[[ Data open ]]

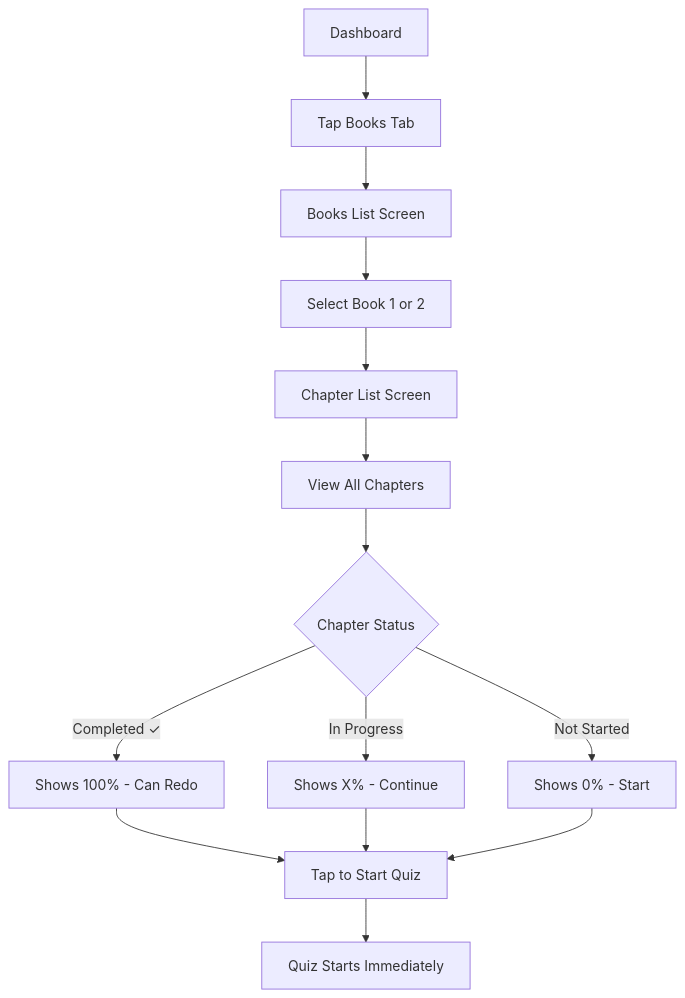
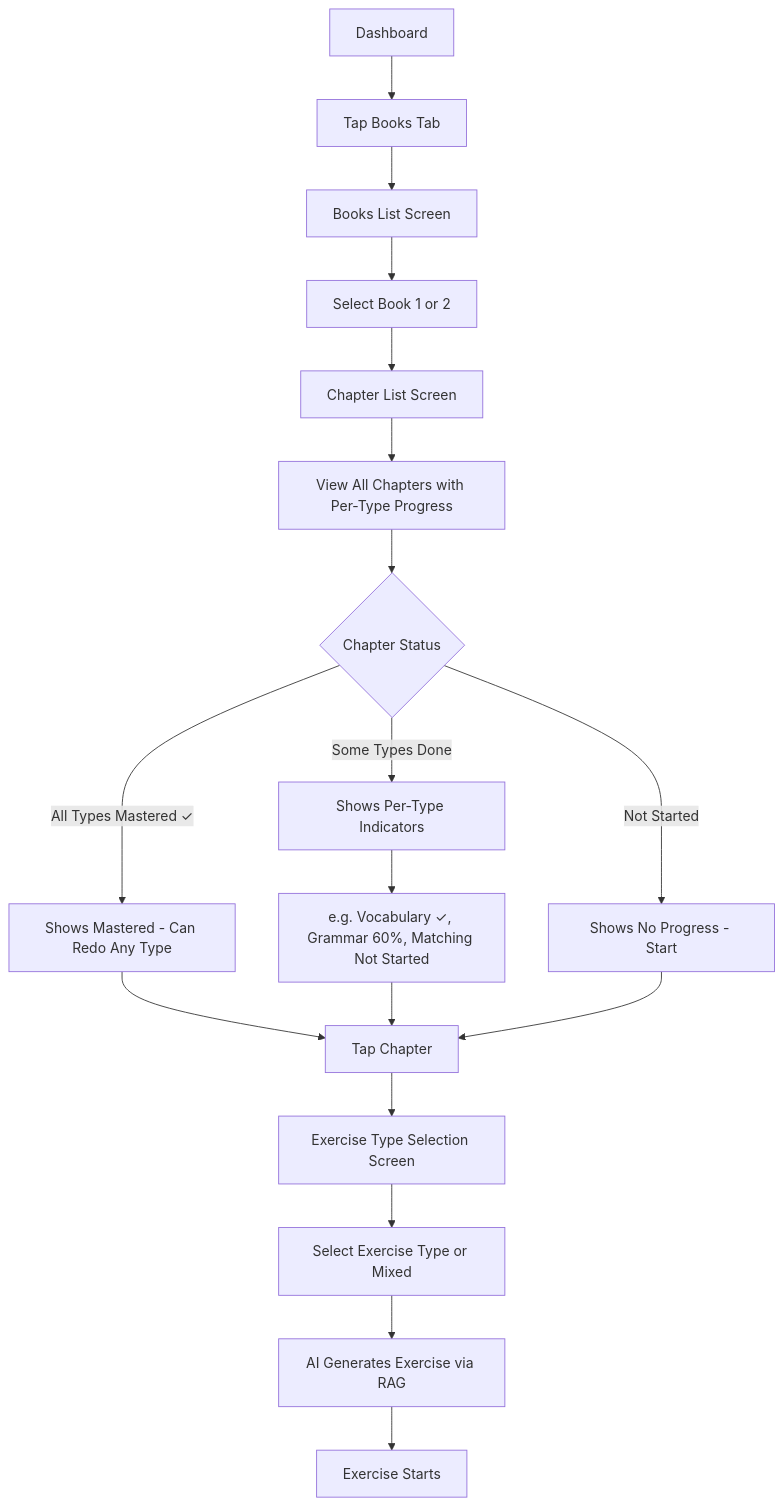
One commit to max8989/dangdai-app changed the third of 5 diagrams in _bmad-output/planning-artifacts/ux-design-specification.md. Above: the diagram before and after it, drawn with Mermaid. The commit also changed other lines of this file, not shown here.

````diff
--- a/_bmad-output/planning-artifacts/ux-design-specification.md
+++ b/_bmad-output/planning-artifacts/ux-design-specification.md
@@ -654,16 +700,20 @@
 ```mermaid
 flowchart TD
     A[Dashboard] --> B[Tap Books Tab]
     B --> C[Books List Screen]
     C --> D[Select Book 1 or 2]
     D --> E[Chapter List Screen]
-    E --> F[View All Chapters]
+    E --> F[View All Chapters with Per-Type Progress]
     F --> G{Chapter Status}
-    G -->|Completed ✓| H[Shows 100% - Can Redo]
-    G -->|In Progress| I[Shows X% - Continue]
-    G -->|Not Started| J[Shows 0% - Start]
-    H --> K[Tap to Start Quiz]
-    I --> K
+    G -->|All Types Mastered ✓| H[Shows Mastered - Can Redo Any Type]
+    G -->|Some Types Done| I[Shows Per-Type Indicators]
+    G -->|Not Started| J[Shows No Progress - Start]
+    I --> I1[e.g. Vocabulary ✓, Grammar 60%, Matching Not Started]
+    H --> K[Tap Chapter]
+    I1 --> K
     J --> K
-    K --> L[Quiz Starts Immediately]
+    K --> L[Exercise Type Selection Screen]
+    L --> M[Select Exercise Type or Mixed]
+    M --> N[AI Generates Exercise via RAG]
+    N --> O[Exercise Starts]
 ```
````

[[ Data closed ]]

#### Assignment
Copy out every line in the entries above that holds "Quiz".

#### Written answer
-    H --> K[Tap to Start Quiz]
-    K --> L[Quiz Starts Immediately]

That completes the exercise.